▶ **Required work**:
Please print out the entries below unchanged and skip the images.

▶ **Data**:
########
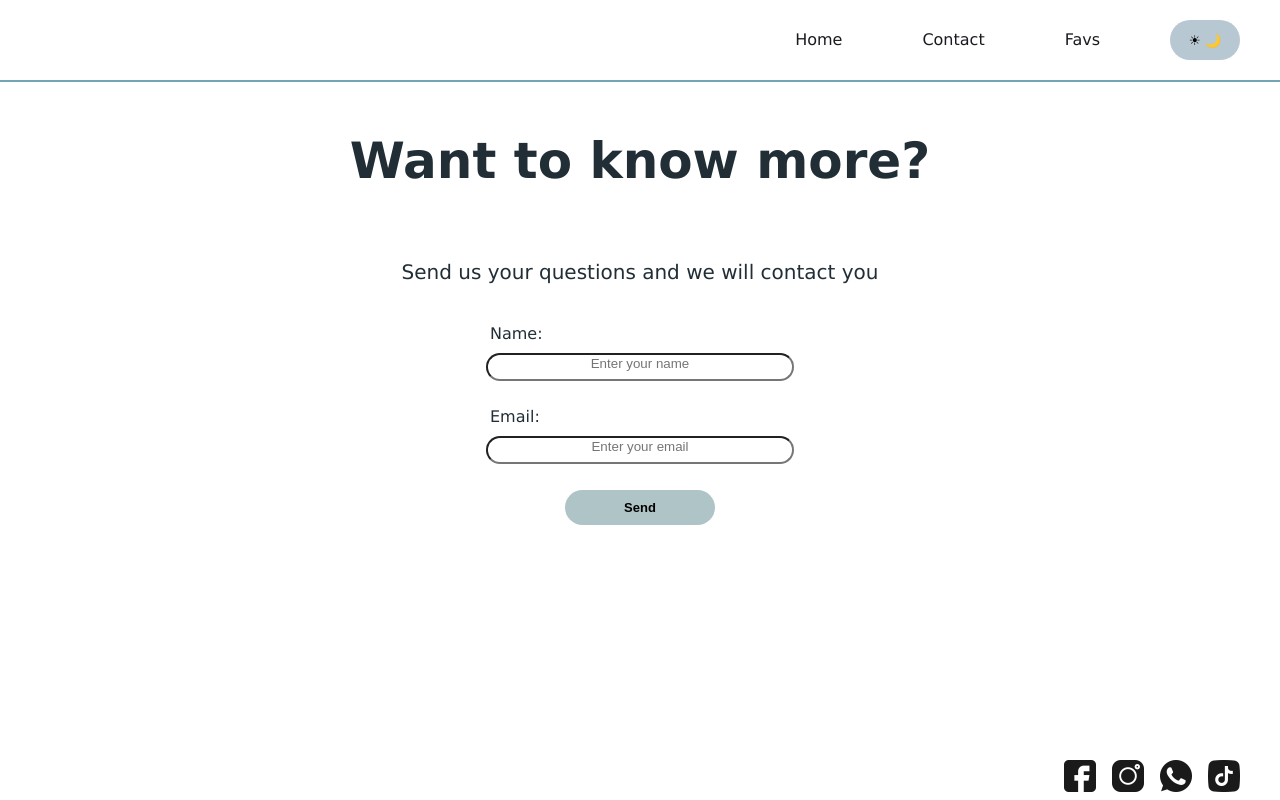
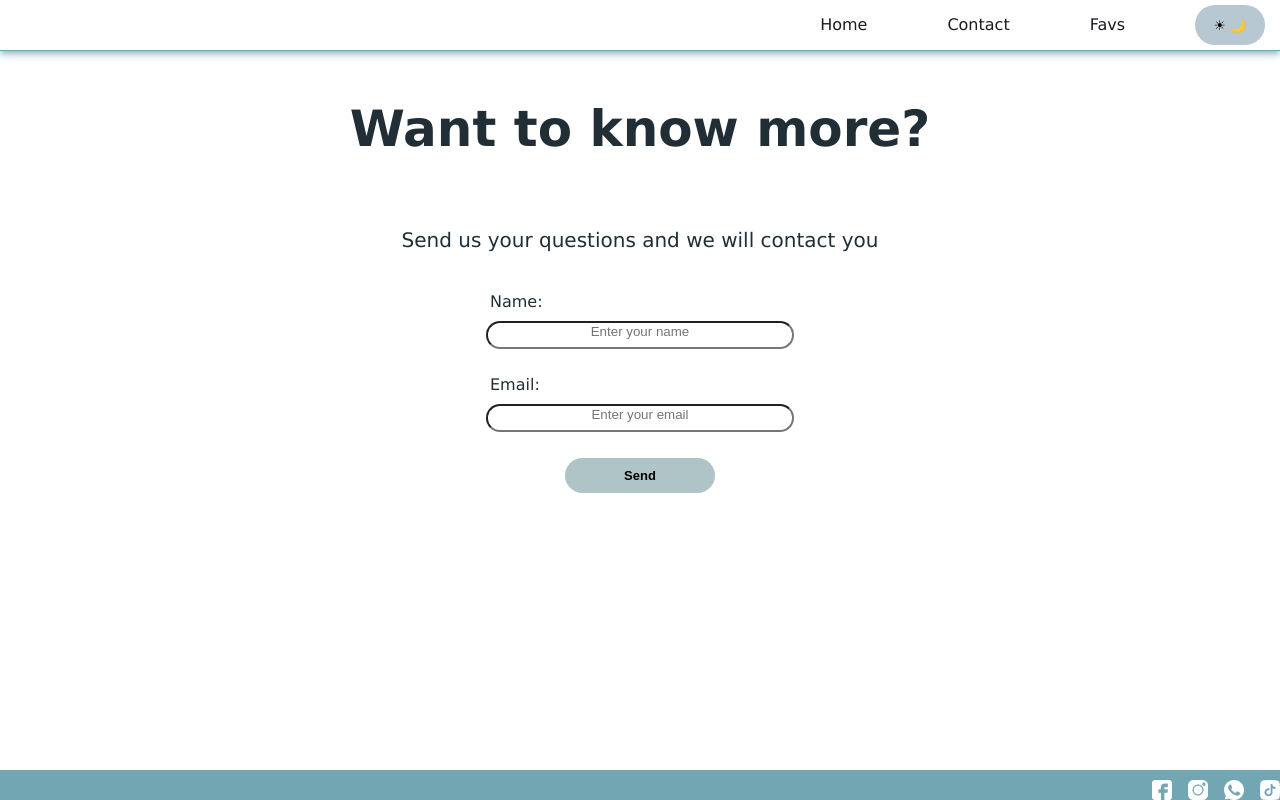
Before and after one commit to varistizabal30/Examen-frontend-final, a React (Vite) app: page /contact in a window 1280 px wide. Built offline with nearby package versions, Linux system fonts and the light colour scheme; no server answers.

Commit message:
update styles navbar, footer, links in navbar

```diff
--- a/src/Components/Navbar.jsx
+++ b/src/Components/Navbar.jsx
@@ -8,6 +8,7 @@ const Navbar = () => {
   const { toggleTheme, theme } = useContext(AppContext);
 
   return (
+    <div className={styles.po}>
     <div className={ `${styles.container} ${styles2[theme]}`} >
       <ul className={styles2.navBar}>
         <li className={styles2.navBarLink}>
@@ -32,6 +33,7 @@ const Navbar = () => {
         </li>
       </ul>
     </div>
+    </div>
   );
 };
 
--- a/src/Styles/app.module.css
+++ b/src/Styles/app.module.css
@@ -18,6 +18,7 @@
 .light{
   background-color: white;
   color: #212E36;
+  margin-bottom: 30px;
 }
 .cont{
   padding: 0;
@@ -89,5 +90,6 @@ color: #fcfcfc
   justify-content: flex-end;
   align-items: flex-start;
   gap: 1rem;
-  filter: brightness(0.1);
+
+  /* filter: brightness(0.1); */
 }
--- a/src/Styles/footer.module.css
+++ b/src/Styles/footer.module.css
@@ -1,12 +1,12 @@
 .footer {
-  position: absolute;
-  right: 40px;
-
+  position: fixed;
+  margin-right: 80px;
   bottom: 0;
   width: 100%;
-  height: 50px;
+  height: 30px;
+  background-color: rgb(115, 166, 179);
 }
 .icon {
-  max-width: 2rem;
+  width: 20px;
   height: auto;
 }
--- a/src/Styles/navbar.module.css
+++ b/src/Styles/navbar.module.css
@@ -19,9 +19,9 @@
     display: flex;
     align-items: center;
     justify-content: flex-end;
-    padding: 20px 40px 20px 0px;
-    border-bottom: 2px solid rgb(115, 166, 179); /* agregar un borde inferior de 1px de ancho */
-    box-shadow: 0 10px 20px rgb(115, 166, 179), 0 6px 12px rgb(115, 166, 179); /* agregar una sombra en la parte inferior */
+    padding: 5px 15px 5px 0px;
+    border-bottom: 1px solid rgb(115, 166, 179); /* agregar un borde inferior de 1px de ancho */
+    box-shadow: 0 2px 8px rgb(115, 166, 179); /* agregar una sombra en la parte inferior */
   }
 
   ul {
@@ -30,3 +30,13 @@
     list-style-type: none;
     margin: 0;
   }
+  .po{
+    position: fixed;
+  top: 0;
+  width: 100%;
+  z-index: 1000;
+  }
+
+  main {
+    margin-top: 50px;
+  }
--- a/src/index.css
+++ b/src/index.css
@@ -9,6 +9,7 @@ body {
   font-family:'Lucida Sans', 'Lucida Sans Regular', 'Lucida Grande', 'Lucida Sans Unicode', Geneva, Verdana, sans-serif;
   font-weight: lighter;
   padding: 0;
+  position: relative;
 }
 body.dark {
   background-color: #2A3B47;
```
########
▶ **Solution for this problem**:
Before and after one commit to varistizabal30/Examen-frontend-final, a React (Vite) app: page /contact in a window 1280 px wide. Built offline with nearby package versions, Linux system fonts and the light colour scheme; no server answers.

Commit message:
update styles navbar, footer, links in navbar

```diff
--- a/src/Components/Navbar.jsx
+++ b/src/Components/Navbar.jsx
@@ -8,6 +8,7 @@ const Navbar = () => {
   const { toggleTheme, theme } = useContext(AppContext);
 
   return (
+    <div className={styles.po}>
     <div className={ `${styles.container} ${styles2[theme]}`} >
       <ul className={styles2.navBar}>
         <li className={styles2.navBarLink}>
@@ -32,6 +33,7 @@ const Navbar = () => {
         </li>
       </ul>
     </div>
+    </div>
   );
 };
 
--- a/src/Styles/app.module.css
+++ b/src/Styles/app.module.css
@@ -18,6 +18,7 @@
 .light{
   background-color: white;
   color: #212E36;
+  margin-bottom: 30px;
 }
 .cont{
   padding: 0;
@@ -89,5 +90,6 @@ color: #fcfcfc
   justify-content: flex-end;
   align-items: flex-start;
   gap: 1rem;
-  filter: brightness(0.1);
+
+  /* filter: brightness(0.1); */
 }
--- a/src/Styles/footer.module.css
+++ b/src/Styles/footer.module.css
@@ -1,12 +1,12 @@
 .footer {
-  position: absolute;
-  right: 40px;
-
+  position: fixed;
+  margin-right: 80px;
   bottom: 0;
   width: 100%;
-  height: 50px;
+  height: 30px;
+  background-color: rgb(115, 166, 179);
 }
 .icon {
-  max-width: 2rem;
+  width: 20px;
   height: auto;
 }
--- a/src/Styles/navbar.module.css
+++ b/src/Styles/navbar.module.css
@@ -19,9 +19,9 @@
     display: flex;
     align-items: center;
     justify-content: flex-end;
-    padding: 20px 40px 20px 0px;
-    border-bottom: 2px solid rgb(115, 166, 179); /* agregar un borde inferior de 1px de ancho */
-    box-shadow: 0 10px 20px rgb(115, 166, 179), 0 6px 12px rgb(115, 166, 179); /* agregar una sombra en la parte inferior */
+    padding: 5px 15px 5px 0px;
+    border-bottom: 1px solid rgb(115, 166, 179); /* agregar un borde inferior de 1px de ancho */
+    box-shadow: 0 2px 8px rgb(115, 166, 179); /* agregar una sombra en la parte inferior */
   }
 
   ul {
@@ -30,3 +30,13 @@
     list-style-type: none;
     margin: 0;
   }
+  .po{
+    position: fixed;
+  top: 0;
+  width: 100%;
+  z-index: 1000;
+  }
+
+  main {
+    margin-top: 50px;
+  }
--- a/src/index.css
+++ b/src/index.css
@@ -9,6 +9,7 @@ body {
   font-family:'Lucida Sans', 'Lucida Sans Regular', 'Lucida Grande', 'Lucida Sans Unicode', Geneva, Verdana, sans-serif;
   font-weight: lighter;
   padding: 0;
+  position: relative;
 }
 body.dark {
   background-color: #2A3B47;
```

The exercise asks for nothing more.